My youngest son likes to be involved in things where he can create things. Granted, left to his own devices, he'd stay at home on the computer and play games all day, but other than that, if I offer up an idea for something new to try, he's all in.
For the last year he has been involved in pottery, and has made some really fun pieces. Yesterday he came home with this fantastic little piece: a bird with eggs in a nest. They are so precious!
I love the fact that he makes these things, and that he enjoys making these things. And he's good!
Behind the Photo
Sometime last year I came upon a thrift store that had within it the cheapest digital camera I think mankind has ever constructed. It was old. It was cheap. It was brilliant. I wanted more. I found older.
I found... the Sony FD Mavica 75. This is a beautiful little camera: .5 megapixel sensor, 640x480 resolution, and saves images to a floppy drive.

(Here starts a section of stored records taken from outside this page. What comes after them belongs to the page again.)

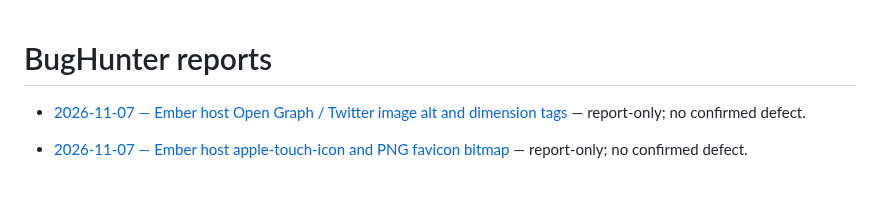
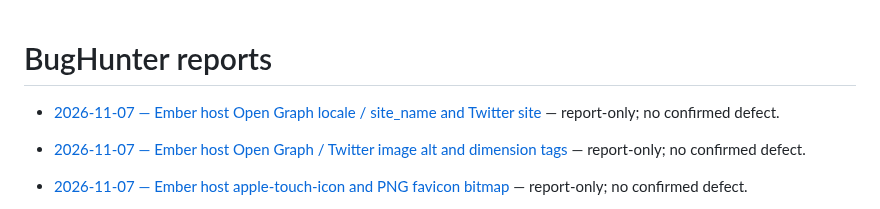
Before and after one commit to qrati-labs/qrati-connect-ember-example, a Markdown page: docs/bughunter/INDEX.md, the part around the change. Rendered like a GitHub page; blank space fills up the shorter version.

Commit message:
docs(bughunter): audit Ember OG locale/site_name and Twitter site (#77)
* docs(bughunter): audit Ember OG locale/site_name and Twitter site

Report-only: remaining og:locale, og:site_name, and twitter:site tags
are optional; no confirmed host defect.

* docs(bughunter): insert measured timing table for OG locale audit

```diff
--- a/docs/bughunter/INDEX.md
+++ b/docs/bughunter/INDEX.md
@@ -1,4 +1,6 @@
 # BugHunter reports
+
+- [2026-11-07 — Ember host Open Graph locale / site_name and Twitter site](reports/20261107T090638Z-ember-og-locale-sitename.md) — report-only; no confirmed defect.
 
 - [2026-11-07 — Ember host Open Graph / Twitter image alt and dimension tags](reports/20261107T084238Z-ember-og-image-alt.md) — report-only; no confirmed defect.
 
```
Also changed, not shown: 1 other file.
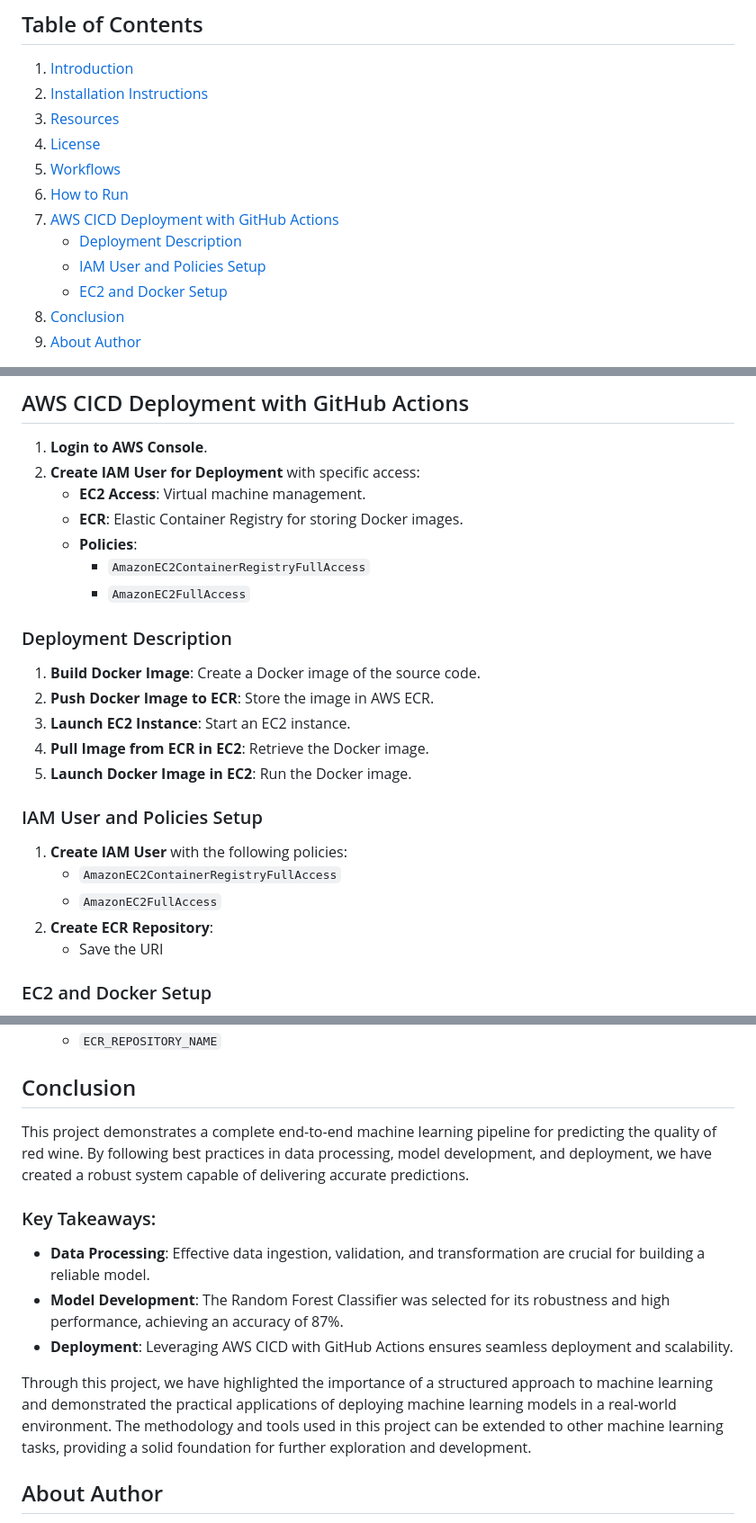
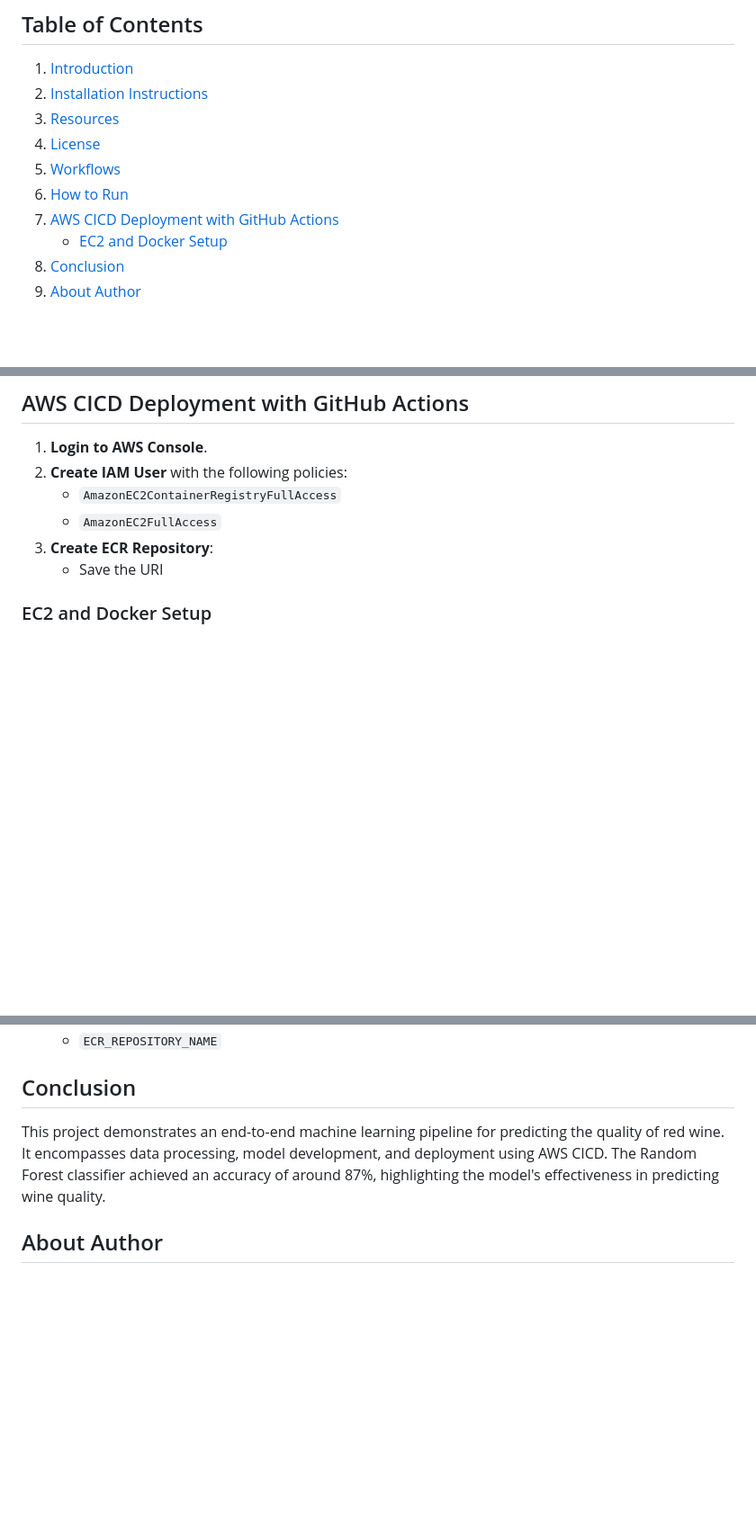
Before and after one commit to ZeeshanML/End-to-End-Red-Wine-Quality-Prediction-Project, a Markdown page: README.md, 3 parts joined by grey strips. Shown at 90% size. GitHub-like rendering; blank space fills up the shorter version.

```diff
--- a/README.md
+++ b/README.md
@@ -8,8 +8,6 @@
 5. [Workflows](#workflows)
 6. [How to Run](#how-to-run)
 7. [AWS CICD Deployment with GitHub Actions](#aws-cicd-deployment-with-github-actions)
-    - [Deployment Description](#deployment-description)
-    - [IAM User and Policies Setup](#iam-user-and-policies-setup)
     - [EC2 and Docker Setup](#ec2-and-docker-setup)
 8. [Conclusion](#conclusion)
 9. [About Author](#about-author)
@@ -82,25 +80,10 @@ Follow these steps to run the project:
 
 ## AWS CICD Deployment with GitHub Actions
 1. **Login to AWS Console**.
-2. **Create IAM User for Deployment** with specific access:
-   - **EC2 Access**: Virtual machine management.
-   - **ECR**: Elastic Container Registry for storing Docker images.
-   - **Policies**:
-     - `AmazonEC2ContainerRegistryFullAccess`
-     - `AmazonEC2FullAccess`
-
-### Deployment Description
-1. **Build Docker Image**: Create a Docker image of the source code.
-2. **Push Docker Image to ECR**: Store the image in AWS ECR.
-3. **Launch EC2 Instance**: Start an EC2 instance.
-4. **Pull Image from ECR in EC2**: Retrieve the Docker image.
-5. **Launch Docker Image in EC2**: Run the Docker image.
-
-### IAM User and Policies Setup
-1. **Create IAM User** with the following policies:
+2. **Create IAM User** with the following policies:
     - `AmazonEC2ContainerRegistryFullAccess`
     - `AmazonEC2FullAccess`
-2. **Create ECR Repository**:
+3. **Create ECR Repository**:
     - Save the URI
 
 ### EC2 and Docker Setup
@@ -127,14 +110,8 @@ Follow these steps to run the project:
     - `ECR_REPOSITORY_NAME`
 
 ## Conclusion
-This project demonstrates a complete end-to-end machine learning pipeline for predicting the quality of red wine. By following best practices in data processing, model development, and deployment, we have created a robust system capable of delivering accurate predictions.
 
-### Key Takeaways:
-- **Data Processing**: Effective data ingestion, validation, and transformation are crucial for building a reliable model.
-- **Model Development**: The Random Forest Classifier was selected for its robustness and high performance, achieving an accuracy of 87%.
-- **Deployment**: Leveraging AWS CICD with GitHub Actions ensures seamless deployment and scalability.
-
-Through this project, we have highlighted the importance of a structured approach to machine learning and demonstrated the practical applications of deploying machine learning models in a real-world environment. The methodology and tools used in this project can be extended to other machine learning tasks, providing a solid foundation for further exploration and development.
+This project demonstrates an end-to-end machine learning pipeline for predicting the quality of red wine. It encompasses data processing, model development, and deployment using AWS CICD. The Random Forest classifier achieved an accuracy of around 87%, highlighting the model's effectiveness in predicting wine quality.
 
 
 ## About Author
```
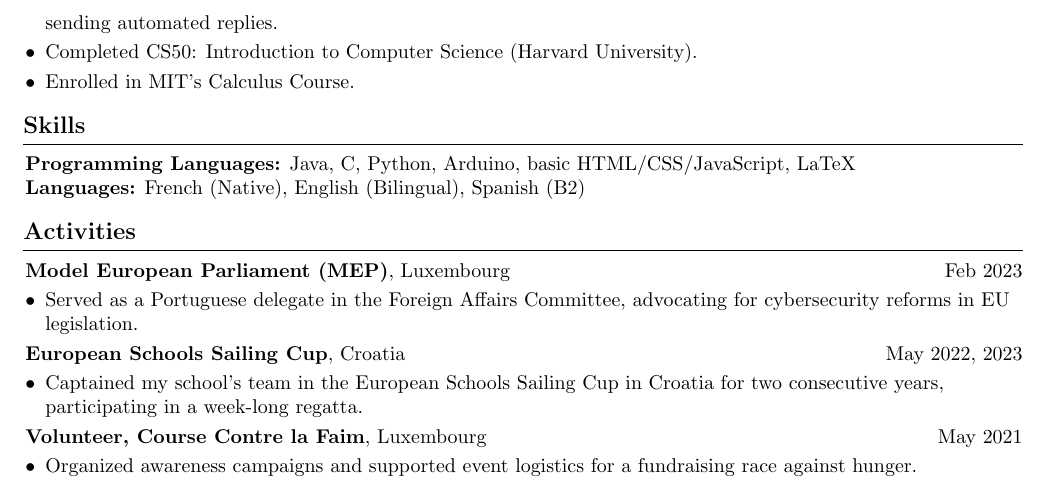
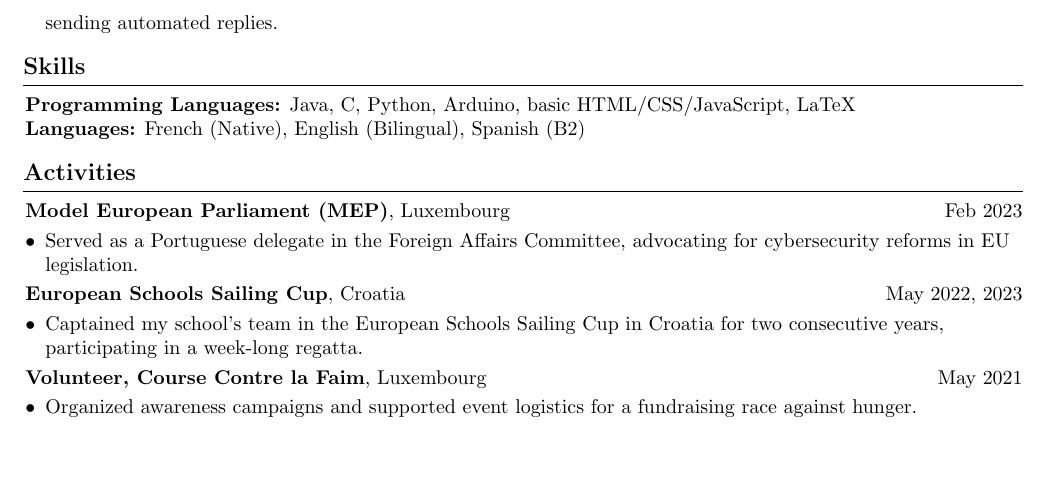
Before and after one commit to tombeauge/CV, a LaTeX CV (Resume.tex): part of page 2 of 2, cut so that both start at the same text, the shorter picture padded with empty space. Compiled offline with pdfLaTeX.

Commit message:
removed superfluous bullets

```diff
--- a/Resume.tex
+++ b/Resume.tex
@@ -94,11 +94,6 @@ Specializations: Advanced Mathematics, Economics, Computer Science, Physics, His
     \item Utilized SMTP and IMAP protocols to handle email communication, including fetching unread emails and sending automated replies.
 \end{highlights}
 
-\begin{highlights}
-    \item Completed CS50: Introduction to Computer Science (Harvard University).
-    \item Enrolled in MIT's Calculus Course.
-\end{highlights}
-
 \section{Skills}
 \textbf{Programming Languages:} Java, C, Python, Arduino, basic HTML/CSS/JavaScript, LaTeX \\
 \textbf{Languages:} French (Native), English (Bilingual), Spanish (B2)
```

In order to use this camera and actually do something with the pictures I had to buy a pack of floppy disks and a floppy-USB attachment from Amazon.
This camera (and the other, which I rarely use) prompted me to start a tag what I've called #crappycameraphotos. I haven't used it in sometime, but have recently been inspired again, primarily by a combination of #sublimesunday and @nelyp's #behindthephoto. The goal is not just to use a crappy camera, and definitely not to create a crappy picture; instead, the idea is to use a crappy camera to create a great photograph.
This camera was not made cheaply, and it was not made to be a throwaway camera. Despite it's poor (by now) specifications, it was top notch at the time: it had a tripod attachment, and the lens enclosure was threaded to accept filters. It also had a number of in-camera picture effects. I do not usually use in-camera effects, but this one was neat:
I think inspiration may have come back to me. Even if I'm indoors I'm going to start taking still life pictures with it. With the use of a good photo editing program, such as Luminar 3 or the Nik Collection, this camera is perfect for sepia's, or pictures with an old-time grainy look to them.
(c) All images and photographs, unless otherwise specified, are created and owned by me.
(c) Victor Wiebe